- _TASK PROMPT_
Tell me how many lines in the entries below contain the word "architectural"; reply with the number and nothing else.

[Dataset excerpts]
★ ★ ★ ★ ★
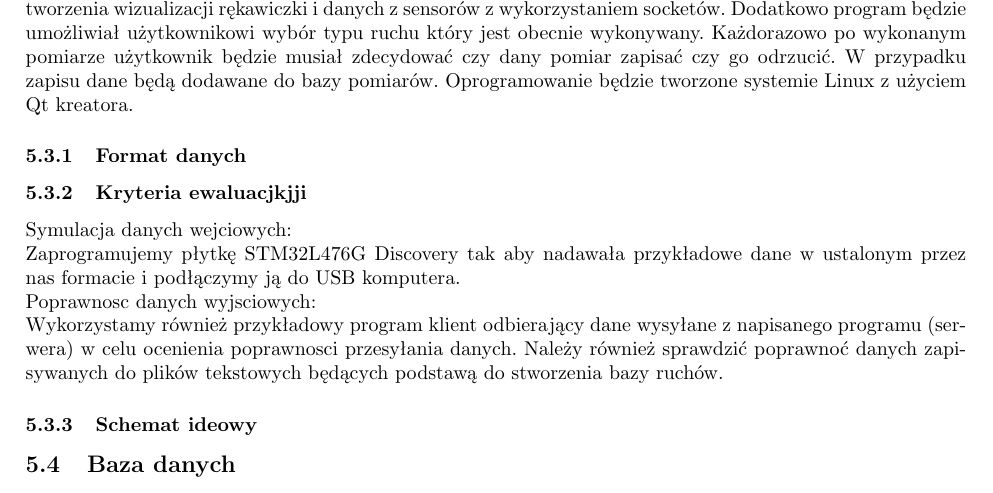
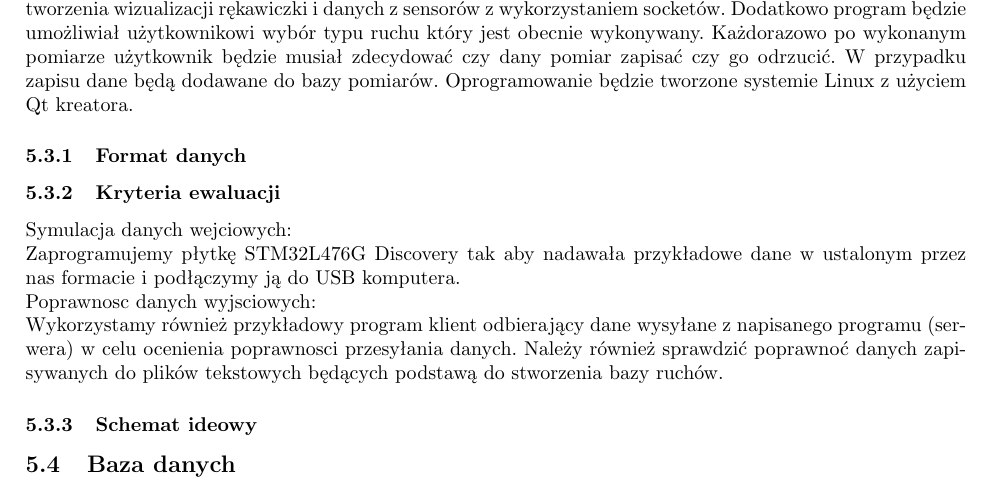
Before and after one commit to Sensglove/SG, a LaTeX document (specyfikacja_zadan.tex): part of page 4 of 4, cut so that both start at the same text. Compiled offline with pdfLaTeX.

```diff
--- a/specyfikacja_zadan.tex
+++ b/specyfikacja_zadan.tex
@@ -126,7 +126,7 @@
 Osoby przydzielone do zadania: Ada Weiss, Małgorzata Witka-Jeżewska\\
 Zadaniem programu będzie odczyt danych przesyłanych z mikrokontrolera z portu USB komputera. Użytkownik po uruchomieniu programu będzie miał możliwoć rozpoczęcia procesu akwizycji danych. Dane będą wczytywane przez okreslony czas (prawdopodobnie 2s jak w dotychczasowych badaniach niosygnałów z przedramienia, co pozwoliłoby na synchronizację tych pomiarów) odszyfrowywane i przesyłane do programu do tworzenia wizualizacji rękawiczki i danych z sensorów z wykorzystaniem socketów. Dodatkowo program będzie umożliwiał użytkownikowi wybór typu ruchu który jest obecnie wykonywany. Każdorazowo po wykonanym pomiarze użytkownik będzie musiał zdecydować czy dany pomiar zapisać czy go odrzucić. W przypadku zapisu dane będą dodawane do bazy pomiarów. Oprogramowanie będzie tworzone systemie Linux z użyciem Qt kreatora.
 \subsubsection{Format danych}
-\subsubsection{Kryteria ewaluacjkjji}
+\subsubsection{Kryteria ewaluacji}
 Symulacja danych wejciowych: \\
 Zaprogramujemy płytkę STM32L476G Discovery tak aby nadawała przykładowe dane w ustalonym przez nas formacie i podłączymy ją do USB komputera.  \\
 Poprawnosc danych wyjsciowych:\\
```
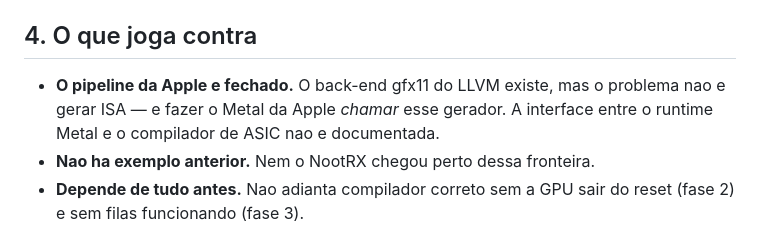
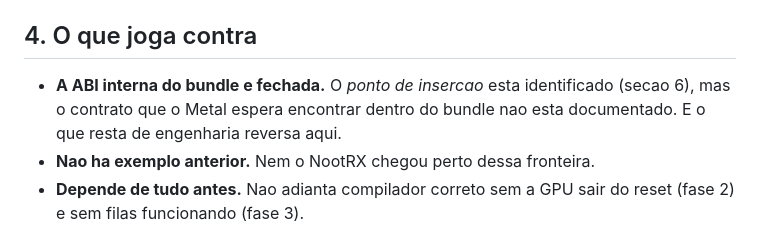
Before and after one commit to felipehsouzah-tech/analisador-erp, a Markdown page: navi33-macos/docs/09-fase5-metal-gfx11.md, the part around one of its changes. Drawn GitHub-style.

```diff
--- a/navi33-macos/docs/09-fase5-metal-gfx11.md
+++ b/navi33-macos/docs/09-fase5-metal-gfx11.md
@@ -94,9 +94,9 @@ O ponteiro de argumentos chega em SGPRs diferentes. Isso e visivel do lado do
 
 ## 4. O que joga contra
 
-- **O pipeline da Apple e fechado.** O back-end gfx11 do LLVM existe, mas o
-  problema nao e gerar ISA — e fazer o Metal da Apple *chamar* esse gerador.
-  A interface entre o runtime Metal e o compilador de ASIC nao e documentada.
+- **A ABI interna do bundle e fechada.** O *ponto de insercao* esta
+  identificado (secao 6), mas o contrato que o Metal espera encontrar dentro do
+  bundle nao esta documentado. E o que resta de engenharia reversa aqui.
 - **Nao ha exemplo anterior.** Nem o NootRX chegou perto dessa fronteira.
 - **Depende de tudo antes.** Nao adianta compilador correto sem a GPU sair do
   reset (fase 2) e sem filas funcionando (fase 3).
```
Also changed, not shown: other parts of navi33-macos/docs/09-fase5-metal-gfx11.md (+61 -12 lines).
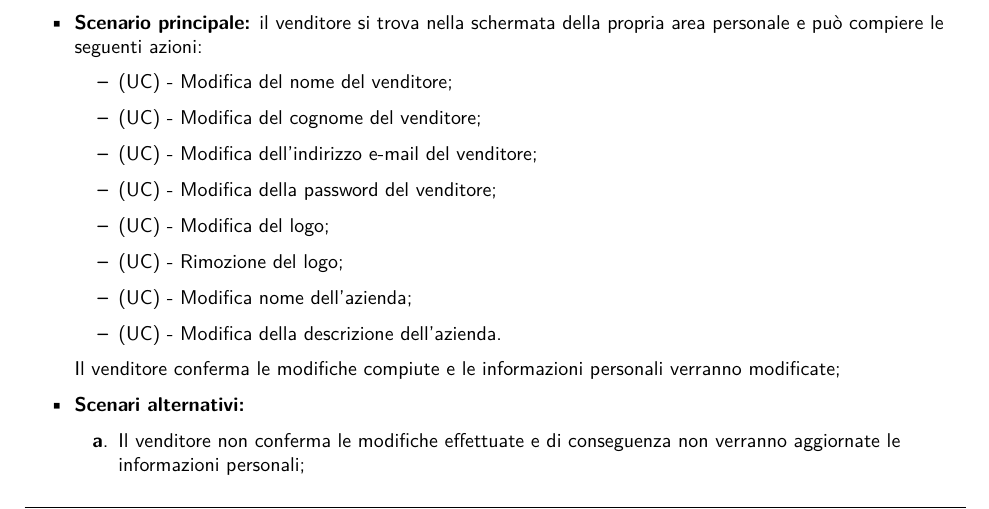
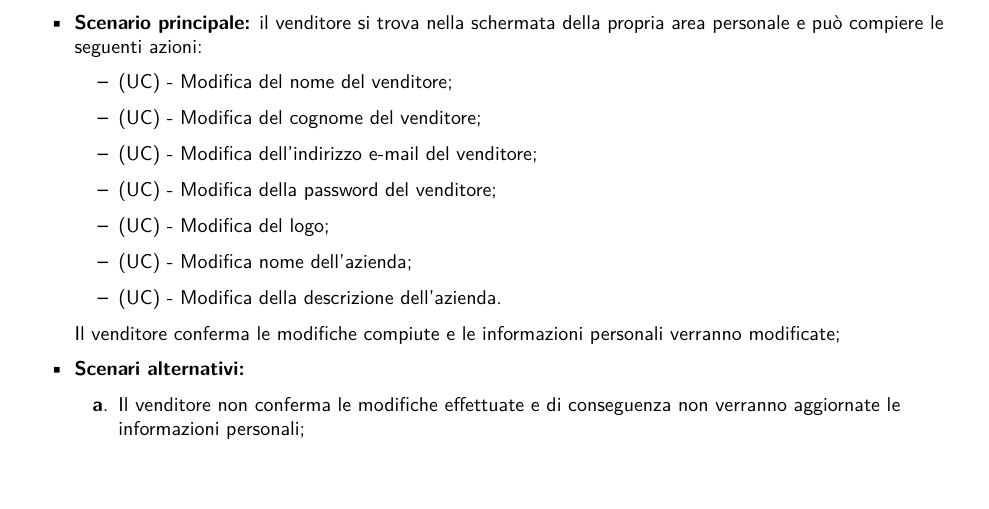
Before and after one commit to NotOnlyStudents/Documentazione, a LaTeX document (DocumentiPubblici/AnalisiDeiRequisiti/AnalisiDeiRequisiti_v1.14.tex, which reads DocumentiPubblici/AnalisiDeiRequisiti/Sezioni/CasiUso/Venditore/GestioneAccountVenditore.tex): part of page 39 of 76, cut so that both start at the same text. Compiled offline with pdfLaTeX.

Commit message:
Update GestioneAccountVenditore.tex
Tolto rimozione logo

```diff
--- a/DocumentiPubblici/AnalisiDeiRequisiti/Sezioni/CasiUso/Venditore/GestioneAccountVenditore.tex
+++ b/DocumentiPubblici/AnalisiDeiRequisiti/Sezioni/CasiUso/Venditore/GestioneAccountVenditore.tex
@@ -12,7 +12,6 @@ Il venditore può modificare le sue informazioni personali.
         \item (UC) - Modifica dell'indirizzo e-mail del venditore;
         \item (UC) - Modifica della password del venditore;
         \item (UC) - Modifica del logo;
-        \item (UC) - Rimozione del logo;
         \item (UC) - Modifica nome dell'azienda;
         \item (UC) - Modifica della descrizione dell'azienda.
     \end{itemize}
```
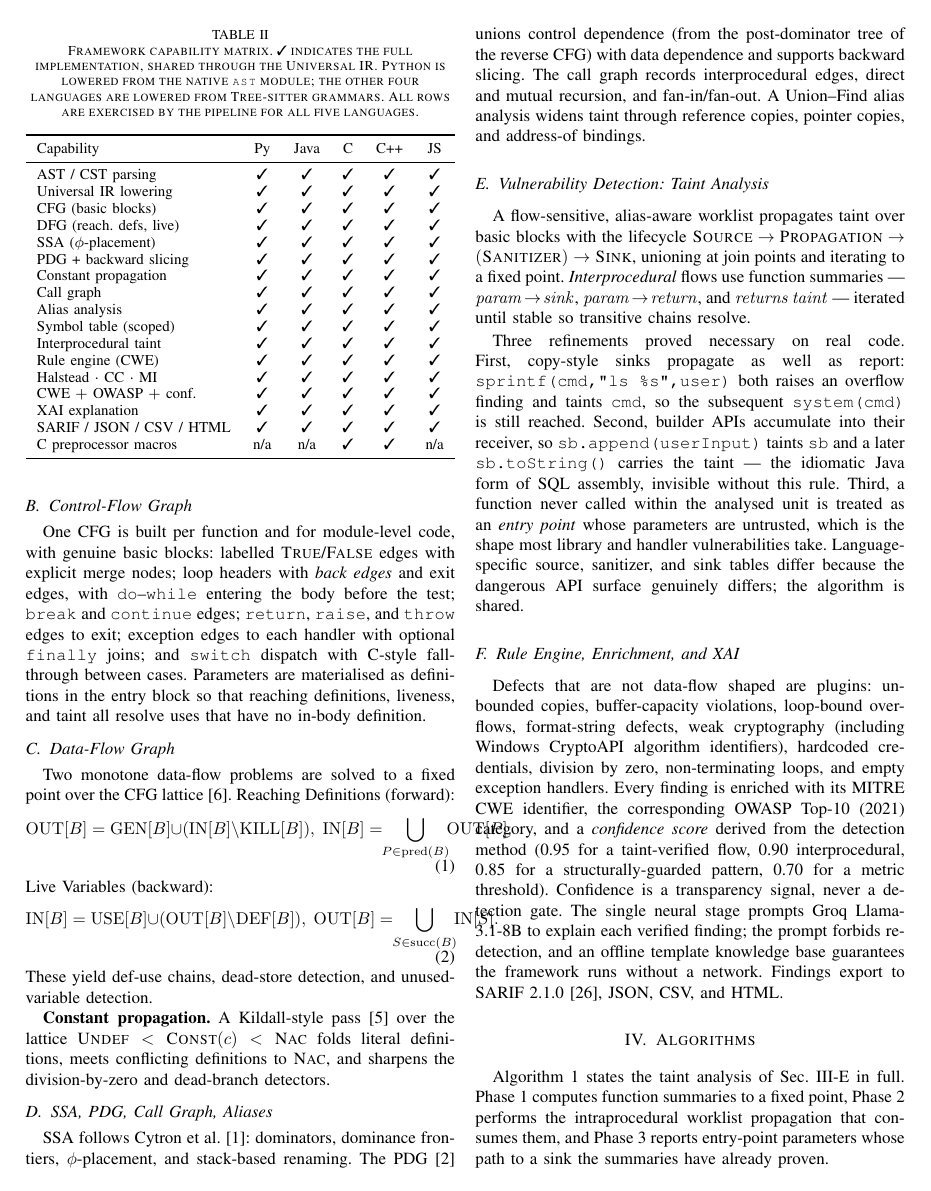
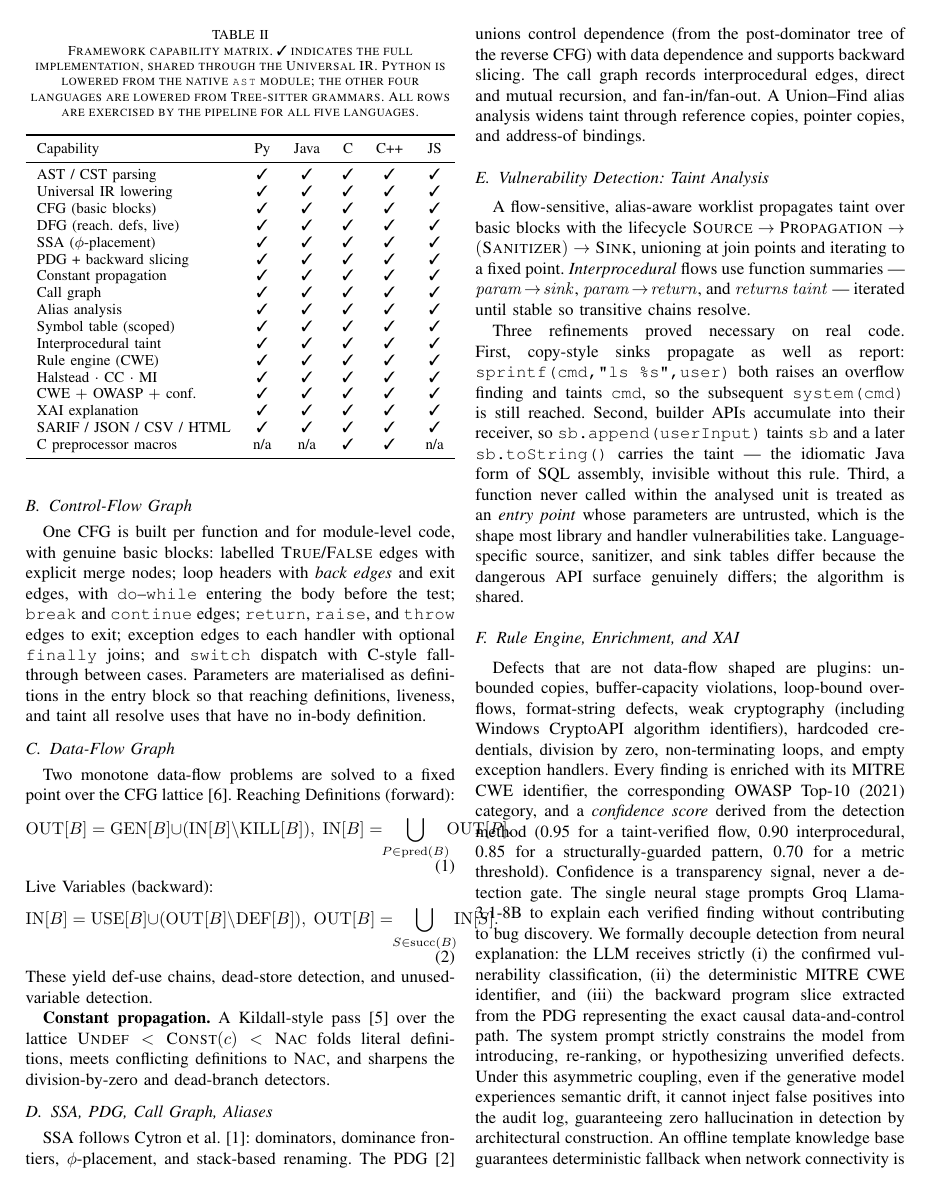
Before and after one commit to aminur167/AI-Code-Review-Assistant, a LaTeX paper (paper/nexusreview.tex): page 3 of 9 before the commit and page 3 of 10 after it. Compiled offline with pdfLaTeX.

Commit message:
docs(paper): formalize zero-hallucination architectural guarantees and empirical scope boundaries

```diff
--- a/paper/nexusreview.tex
+++ b/paper/nexusreview.tex
@@ -374,9 +374,17 @@ derived from the detection method (0.95 for a taint-verified flow, 0.90
 interprocedural, 0.85 for a structurally-guarded pattern, 0.70 for a
 metric threshold). Confidence is a transparency signal, never a detection
 gate. The single neural stage prompts Groq Llama-3.1-8B to explain each
-verified finding; the prompt forbids re-detection, and an offline template
-knowledge base guarantees the framework runs without a network. Findings
-export to SARIF~2.1.0~\cite{sarif}, JSON, CSV, and HTML.
+verified finding without contributing to bug discovery. We formally decouple
+detection from neural explanation: the LLM receives strictly (i) the confirmed
+vulnerability classification, (ii) the deterministic MITRE CWE identifier, and
+(iii) the backward program slice extracted from the PDG representing the exact
+causal data-and-control path. The system prompt strictly constrains the model
+from introducing, re-ranking, or hypothesizing unverified defects. Under this
+asymmetric coupling, even if the generative model experiences semantic drift,
+it cannot inject false positives into the audit log, guaranteeing zero
+hallucination in detection by architectural construction. An offline template
+knowledge base guarantees deterministic fallback when network connectivity is
+unavailable. Findings export to SARIF~2.1.0~\cite{sarif}, JSON, CSV, and HTML.
 
 %=============================================================================
 \section{Algorithms}
```
Also changed, not shown: paper/nexusreview.tex (22 more changed lines).
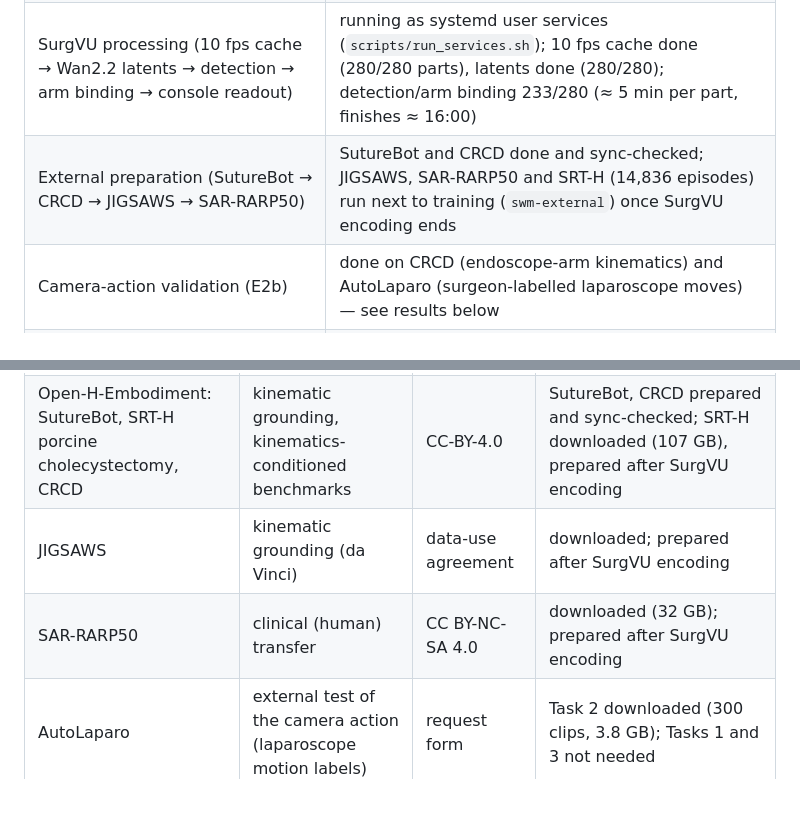
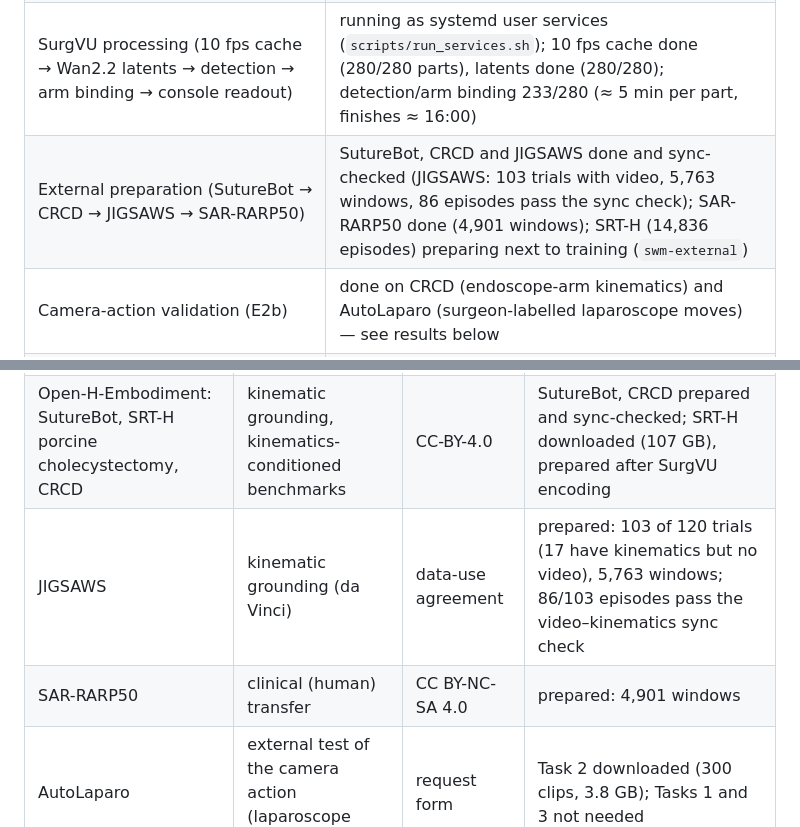
Before and after one commit to GIND123/Surgical-World-Model, a Markdown page: README.md, 2 parts joined by grey strips. GitHub-like rendering; blank space fills up the shorter version.

Commit message:
README: JIGSAWS and SAR-RARP50 prepared

```diff
--- a/README.md
+++ b/README.md
@@ -12,7 +12,7 @@
 | Data audit, literature review, hypotheses, case-level split, tokenizer choice | done |
 | Model, 7 action interfaces, kinematics-conditioned mode, SurgWM re-implementation, evaluation suite, result aggregation | done |
 | SurgVU processing (10 fps cache → Wan2.2 latents → detection → arm binding → console readout) | running as systemd user services (`scripts/run_services.sh`); 10 fps cache done (280/280 parts), latents done (280/280); detection/arm binding 233/280 (≈ 5 min per part, finishes ≈ 16:00) |
-| External preparation (SutureBot → CRCD → JIGSAWS → SAR-RARP50) | SutureBot and CRCD done and sync-checked; JIGSAWS, SAR-RARP50 and SRT-H (14,836 episodes) run next to training (`swm-external`) once SurgVU encoding ends |
+| External preparation (SutureBot → CRCD → JIGSAWS → SAR-RARP50) | SutureBot, CRCD and JIGSAWS done and sync-checked (JIGSAWS: 103 trials with video, 5,763 windows, 86 episodes pass the sync check); SAR-RARP50 done (4,901 windows); SRT-H (14,836 episodes) preparing next to training (`swm-external`) |
 | Camera-action validation (E2b) | done on CRCD (endoscope-arm kinematics) and AutoLaparo (surgeon-labelled laparoscope moves) — see results below |
 | External downloads | SRT-H done (preparation queued); AutoLaparo Task 2 received from the authors (300 clips, 3.8 GB) and used for E2b |
 | Pilot (S, partial data) | diffusion loss only: learned arm actions collapse; the forward-decoder objective (not the weaker bottleneck) makes them used, and action replay is 12 % more accurate. The monolithic action replays 17 % better still, almost all outside the instrument regions; a scene action (`095`) closes the gap but weakens the endoscope action; neither learned-only dropout (`096`) nor camera-stabilised inference (`097`) restores it; arms + scene runs as a full variant (`205`) |
@@ -190,8 +190,8 @@ The mean motion of moving clips peaks at 5.3 s, 2.2× its level before the onset
 |---|---|---|---|
 | SurgVU (Intuitive) | training + main benchmark | public | `data/raw/surgvu*` |
 | Open-H-Embodiment: SutureBot, SRT-H porcine cholecystectomy, CRCD | kinematic grounding, kinematics-conditioned benchmarks | CC-BY-4.0 | SutureBot, CRCD prepared and sync-checked; SRT-H downloaded (107 GB), prepared after SurgVU encoding |
-| JIGSAWS | kinematic grounding (da Vinci) | data-use agreement | downloaded; prepared after SurgVU encoding |
-| SAR-RARP50 | clinical (human) transfer | CC BY-NC-SA 4.0 | downloaded (32 GB); prepared after SurgVU encoding |
+| JIGSAWS | kinematic grounding (da Vinci) | data-use agreement | prepared: 103 of 120 trials (17 have kinematics but no video), 5,763 windows; 86/103 episodes pass the video–kinematics sync check |
+| SAR-RARP50 | clinical (human) transfer | CC BY-NC-SA 4.0 | prepared: 4,901 windows |
 | AutoLaparo | external test of the camera action (laparoscope motion labels) | request form | Task 2 downloaded (300 clips, 3.8 GB); Tasks 1 and 3 not needed |
 
 PhysioNet holds no surgical video with robot kinematics, so nothing is taken from it ([details](docs/02_external_data.md)).
```
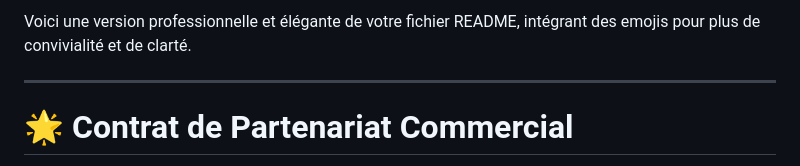
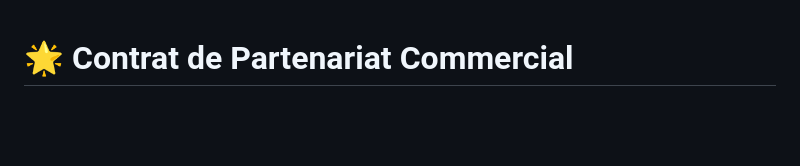
Before and after one commit to Gwadamael/Projet-Formulaire, a Markdown page: README.md, the part around the change. Rendered like a GitHub page; blank space fills up the shorter version.

```diff
--- a/README.md
+++ b/README.md
@@ -1,7 +1,3 @@
-Voici une version professionnelle et élégante de votre fichier README, intégrant des emojis pour plus de convivialité et de clarté.
-
----
-
 # 🌟 Contrat de Partenariat Commercial
 
 **Contrat de Partenariat Commercial** est une application Laravel conçue pour gérer efficacement les contrats entre entreprises. Avec une interface moderne basée sur [Filament](https://filamentphp.com/), elle simplifie la gestion des partenaires, des avocats, des contributions et des bénéfices associés à chaque contrat.
```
★ ★ ★ ★ ★
- _RESULT_
2